History and reality should teach us that nations have interests but they tend not to have long memories. Canada’s “boots on the ground” in both World Wars had little effect on our post war international standing. Given our contribution to victory, why then were we not considered for a seat on the UN Security Council, whereas nations that contributed much less now sit on the Council? The endless draining rotations of battle groups through the Balkans

in the 1990s failed to get Canada a seat at the table crafting the Dayton Accord; neither have our more recent efforts in Afghanistan realized any resolution of the significant cross-border trade or other issues vital to Canada. Thus although “boots on the ground” may be required, they cannot be Canada’s exclusive nor most important defence focus. To do so ignores the reality of real threats to Canadian vital national interests and our means to defend against them. Essentially, Canada needs to be able to look after herself first. We must remember that no other nation will, unless it is in their vital national interest to do so.

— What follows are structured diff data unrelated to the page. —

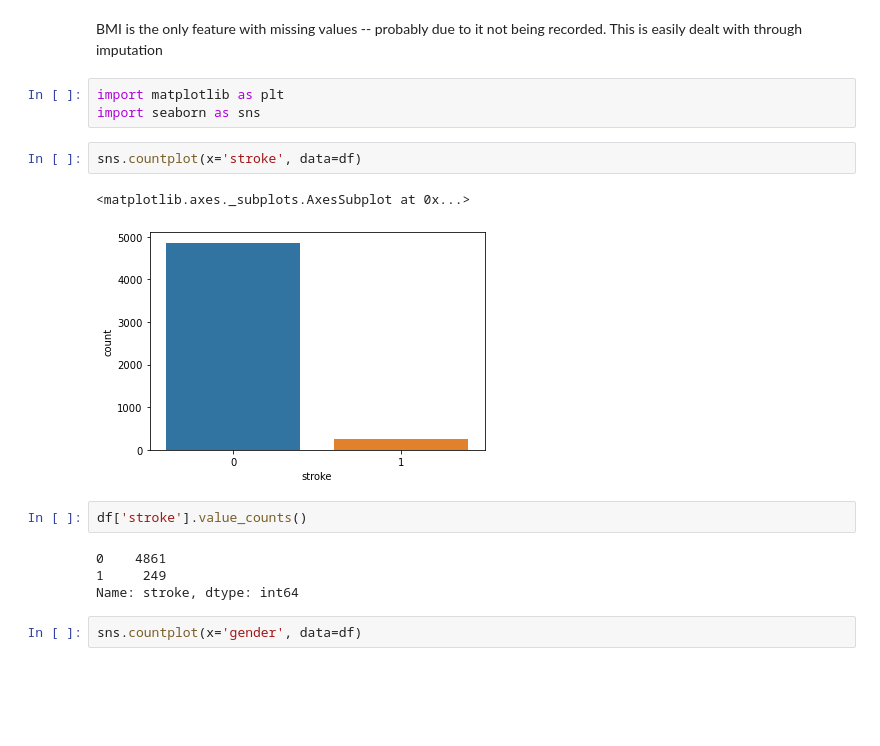
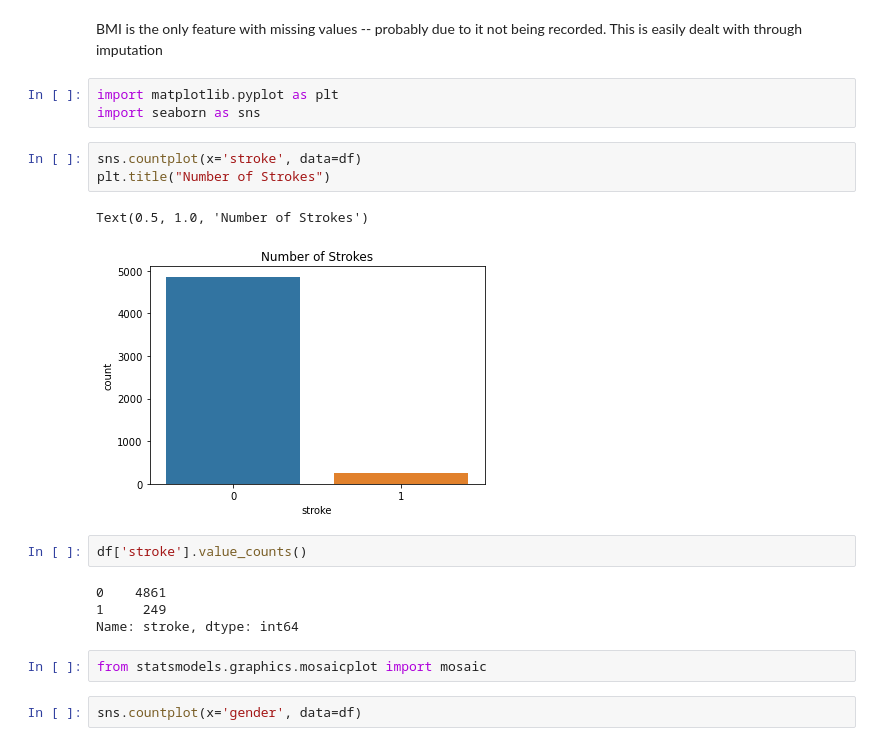
Before and after one commit to jordan-maulino/stroke_prediction, a Jupyter notebook: stroke_prediction.ipynb, the cells around one changed output. Cells and saved outputs as stored; diff of their text form; blank space fills up the shorter version.

Commit message:
eda continued with mosaic plot attempt

```diff
--- a/stroke_prediction.ipynb
+++ b/stroke_prediction.ipynb
@@ -107,19 +107,22 @@ dtype: int64
 # %% [markdown]
 BMI is the only feature with missing values -- probably due to it not being recorded. This is easily dealt with through imputation
 # %%
-import matplotlib as plt
+import matplotlib.pyplot as plt
 import seaborn as sns
 # %%
 sns.countplot(x='stroke', data=df)
+plt.title("Number of Strokes")
 # %% [output]
-<matplotlib.axes._subplots.AxesSubplot at 0x...>
+Text(0.5, 1.0, 'Number of Strokes')
-[figure, old version]
+[figure, new version]
 # %%
 df['stroke'].value_counts()
 # %% [output]
 0    4861
 1     249
 Name: stroke, dtype: int64
+# %%
+from statsmodels.graphics.mosaicplot import mosaic
 # %%
 sns.countplot(x='gender', data=df)
 # %% [output]
```
Also changed, not shown: parts of 5 cells of this notebook.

Geography is a great, yet significantly unrecognized, Canadian strategic asset. In terms of security, Canada can almost be considered an island. Threats, other than internal, will most likely arrive on our shores by air/space/cyber or by sea. Surrounded by oceans and air space, only forces and agencies that can operate in these environments can defend our vital national interests. The unfettered control of Canada’s ocean areas, including the airspace above and below and the unfettered use of the world’s oceans – including our ability to deny unfettered use to potential enemies – is a vital national interest to Canada and should be the key to Canada’s defence strategy. Only a navy and an air force can fulfill this role. A capable navy and a capable air force, due to their inherent mission and operational flexibility, should thus also form the basis of Canada’s other key vital interest of “International Stability”. Noted British historian Paul Kennedy described the Allied navies as the constant and unchallengeable wall that stood against the Soviet Union throughout the Cold War. This strategic reality is illustrative of defending a vital national interest against an existential threat.

Our constant historic strategic reality is that Canada has relied on the sea both to move her trade, to defend herself, and to go to war. Thus strategically, the most important aspect of our security, supporting our vital national interests, has been and will continue to be the ability to move on, below or above the world’s oceans.

Recognizing that Canada is unwilling to commit, short of war, adequate resources for defence, any National Security Policy and Defence Policy needs to ensure, first, the strategic security and well-being of the nation, and second, how best to contribute to overall global security.

We have in the past tended to seek balance on the assumption that strategic surprises can be countered. But balance has and never will be possible due to Canadian political realities. Thus Canada needs to tailor its’ Defence Policy and military capability to protect it’s vital national interests within the resources allocated by government. Only then can Canada implement an achievable Defence Policy. Tailoring defence forces based on the nation’s vital national interests will give government the forces and the flexibility to counter existential threats to Canada and the flexibility to deploy and support forces for international operations while managing constrained budgets. To do otherwise perpetuates the ongoing and inefficient process of “cut, reorganize, redistribute and shave the ice cube”.

Ian Parker, a retired naval officer with 37 years in the Canadian Navy, is currently a defence and strategic analysis consultant. The views expressed here are solely those of the author.
© FrontLine Defence 2012